Work to complete: Copy each line of the records that contains the word "bold".

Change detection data
....

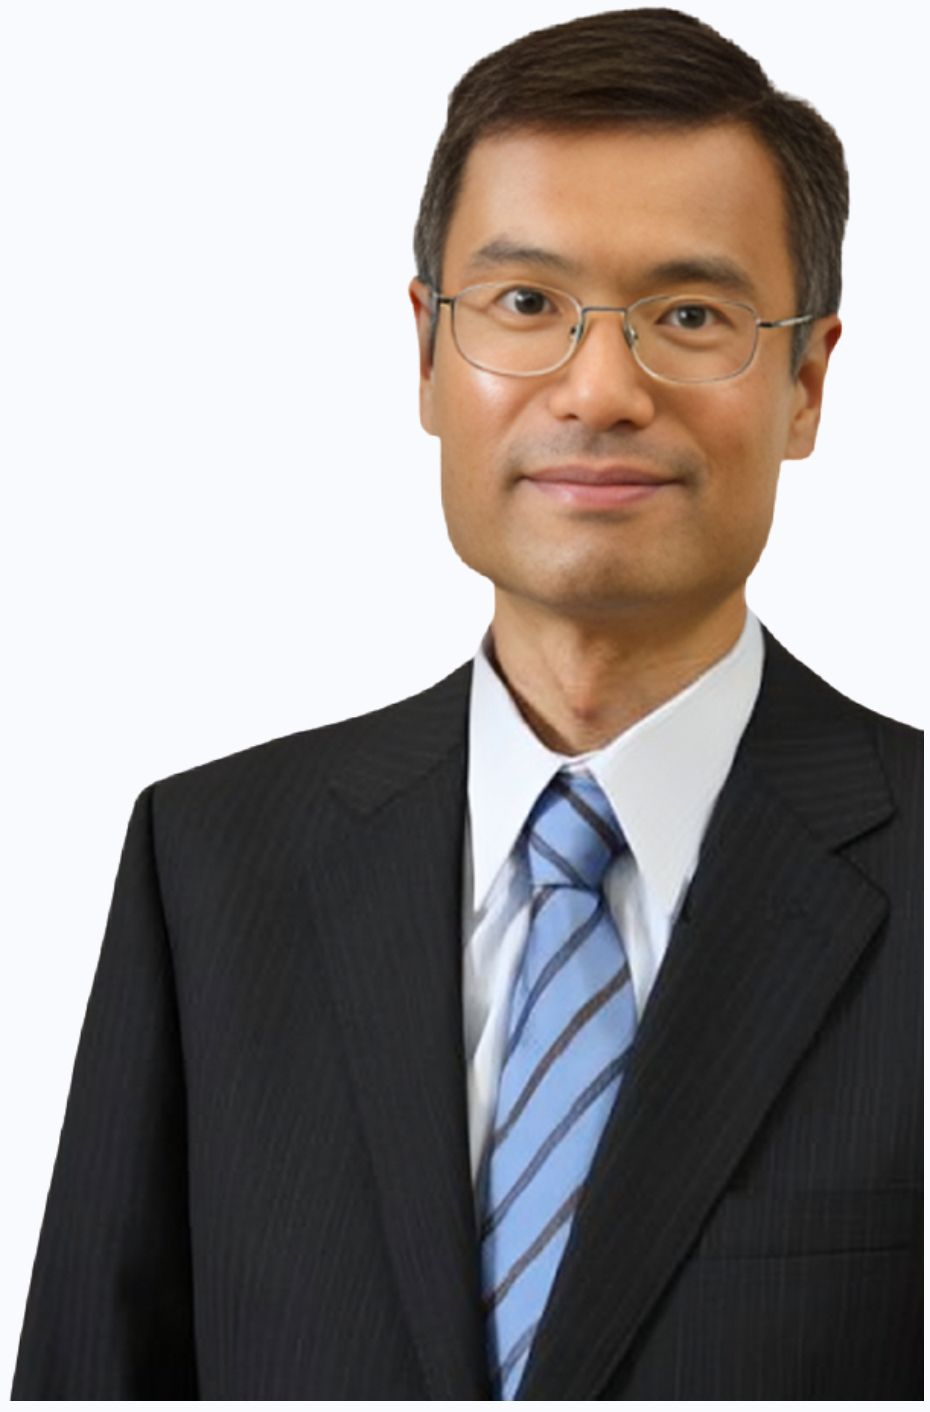
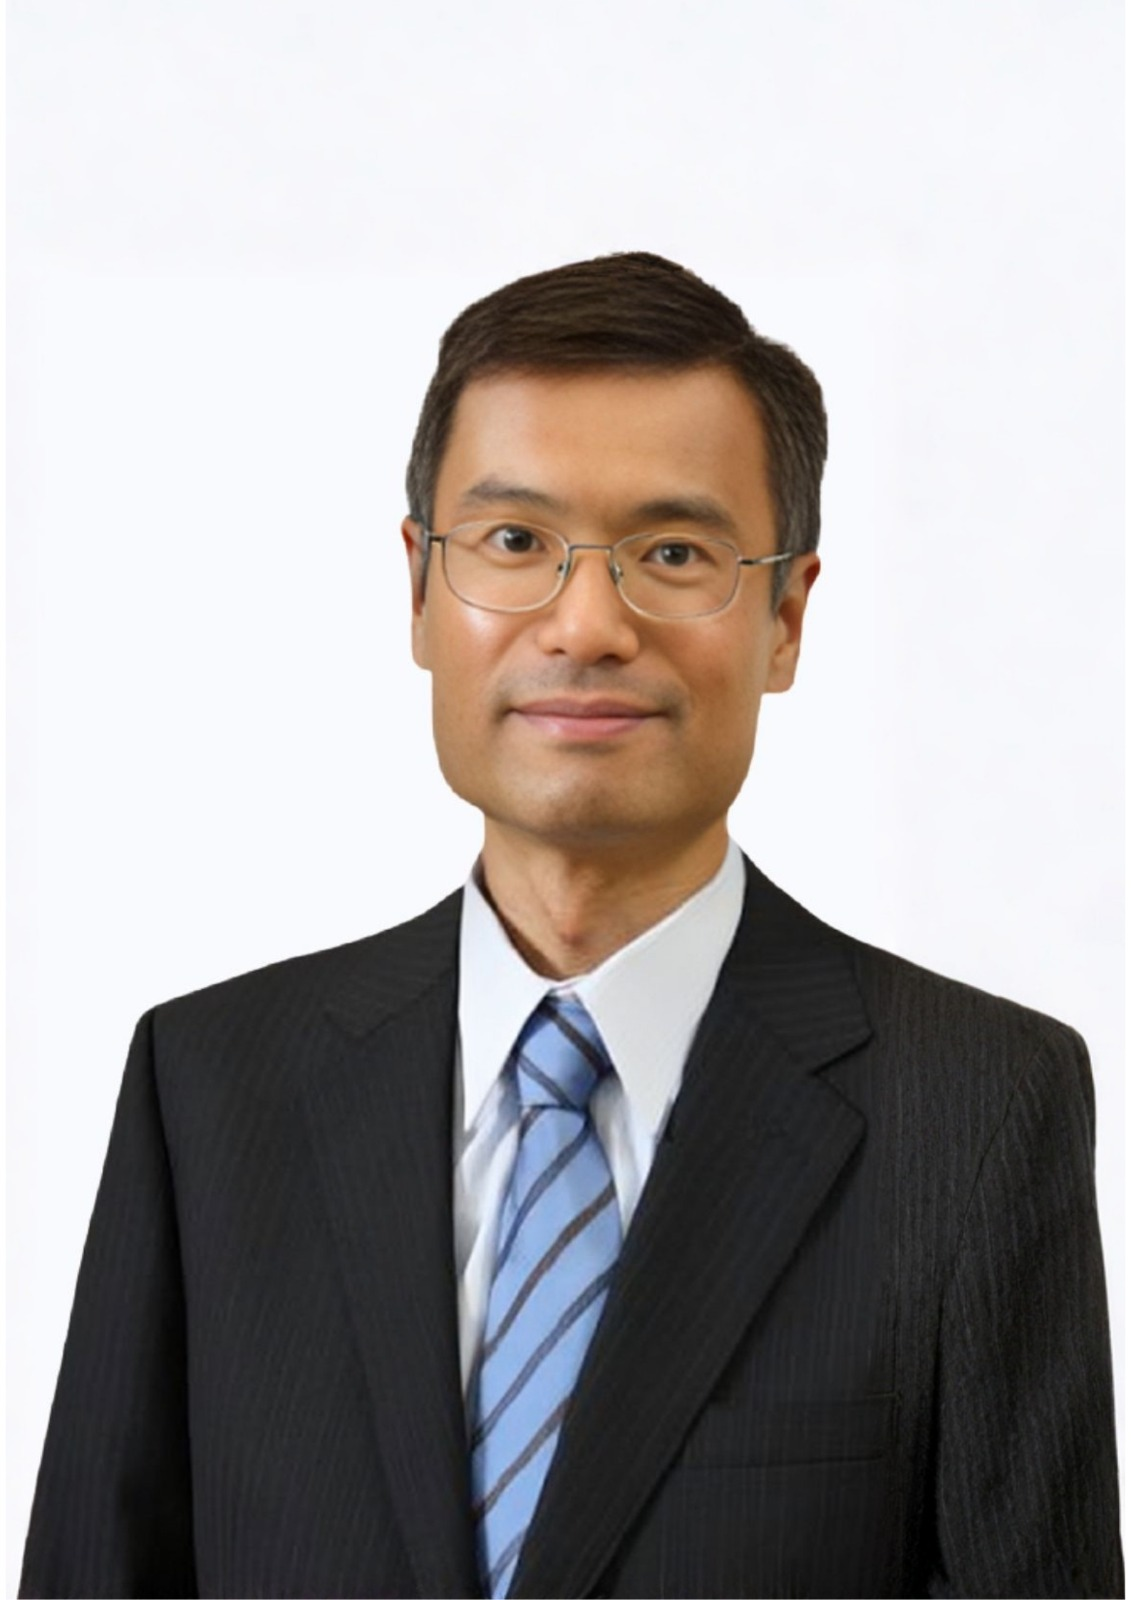
update speaker

diff --git a/app/page.tsx b/app/page.tsx
@@ -33,6 +33,12 @@ const keynoteSpeakers: Speaker[] = [
     imageSrc: "/speakers/nobuo-funabiki.jpg",
   },
   {
+    name: "Prof. Jing-Ming Guo",
+    role: "National Taiwan University of Science and Technology",
+    note: "(To be confirmed)",
+    imageSrc: "/speakers/jing-ming.jpg",
+  },
+  {
     name: "Prof., Drs., Nur Iriawan, M.IKom., Ph.D.",
     role: "Institut Teknologi Sepuluh November - Indonesia",
     note: "(To be confirmed)",
@@ -304,7 +310,7 @@ export default function Home() {
               <h2 className="text-3xl font-black tracking-tight">Keynote Speakers</h2>
             </div>
 
-            <div className="mt-8 grid gap-4 sm:grid-cols-2 lg:grid-cols-2">
+            <div className="mt-8 grid gap-4 sm:grid-cols-2 lg:grid-cols-3">
               {keynoteSpeakers.map((s) => (
                 <div key={s.name} className="rounded-2xl border border-black/5 bg-white p-4 shadow-sm">
                   <div className="flex h-64 w-full items-center justify-center overflow-hidden rounded-2xl border border-black/5 bg-[radial-gradient(400px_260px_at_30%_20%,rgba(99,49,147,0.25)_0%,rgba(99,49,147,0)_60%),radial-gradient(380px_240px_at_80%_20%,rgba(14,165,164,0.22)_0%,rgba(14,165,164,0)_60%),linear-gradient(135deg,rgba(17,17,36,0.10)_0%,rgba(17,17,36,0.04)_100%)] sm:h-72">
@@ -365,29 +371,28 @@ export default function Home() {
                 <div className="mt-4 rounded-2xl border border-black/5 bg-black/[0.02] p-4">
                   <div className="flex flex-wrap items-center justify-between gap-2 text-sm">
                     <span className="font-bold text-zinc-600">Bank Name</span>
-                    <strong className="font-black">BANK MANDIRI</strong>
+                    <strong className="font-black">BANK BCA</strong>
                   </div>
                   <div className="mt-2 flex flex-wrap items-center justify-between gap-2 text-sm">
                     <span className="font-bold text-zinc-600">Account Name</span>
-                    <strong className="font-black">Mrs. NURUL AWALIYAH MUKHL</strong>
+                    <strong className="font-black">Mrs. Meisya Vira Amelia</strong>
                   </div>
                   <div className="mt-2 flex flex-wrap items-center justify-between gap-2 text-sm">
                     <span className="font-bold text-zinc-600">Account Number</span>
-                    <strong className="font-black">1410022806566</strong>
+                    <strong className="font-black">6750928704</strong>
                   </div>
                   <div className="mt-2 flex flex-wrap items-center justify-between gap-2 text-sm">
                     <span className="font-bold text-zinc-600">Swift code</span>
-                    <strong className="font-black">BMRIIDJA</strong>
+                    <strong className="font-black">CENAIDJAXXX</strong>
                   </div>
                 </div>
 
                 <p className="mt-4 text-sm text-zinc-700">
                   Address of Bank:
                   <br />
-                  Bank Mandiri KCM Sidoarjo Sukodono
+                  BCA KCP Rungkut Mapan
                   <br />
-                  Jalan Raya Karang Nongko Sukodono, Bukit Permata Sukodono, Blok Ruko 16 Anggaswangi Anggaswangi, Anggaswangi,
-                  Pekarungan, Kec. Sukodono, Kabupaten Sidoarjo, Jawa Timur 61258
+                  Raya Rungkut Mapan / Yakaya, Jl. Rungkut Mapan Utara No.09 Blok BA 08, Surabaya, Jawa Timur 60293
                 </p>
 
                 <p className="mt-3 text-sm font-bold text-zinc-800">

....

Exercise solution:
                     <span className="font-bold text-zinc-600">Bank Name</span>
                     <span className="font-bold text-zinc-600">Account Name</span>
                     <span className="font-bold text-zinc-600">Account Number</span>
                     <span className="font-bold text-zinc-600">Swift code</span>
                 <p className="mt-3 text-sm font-bold text-zinc-800">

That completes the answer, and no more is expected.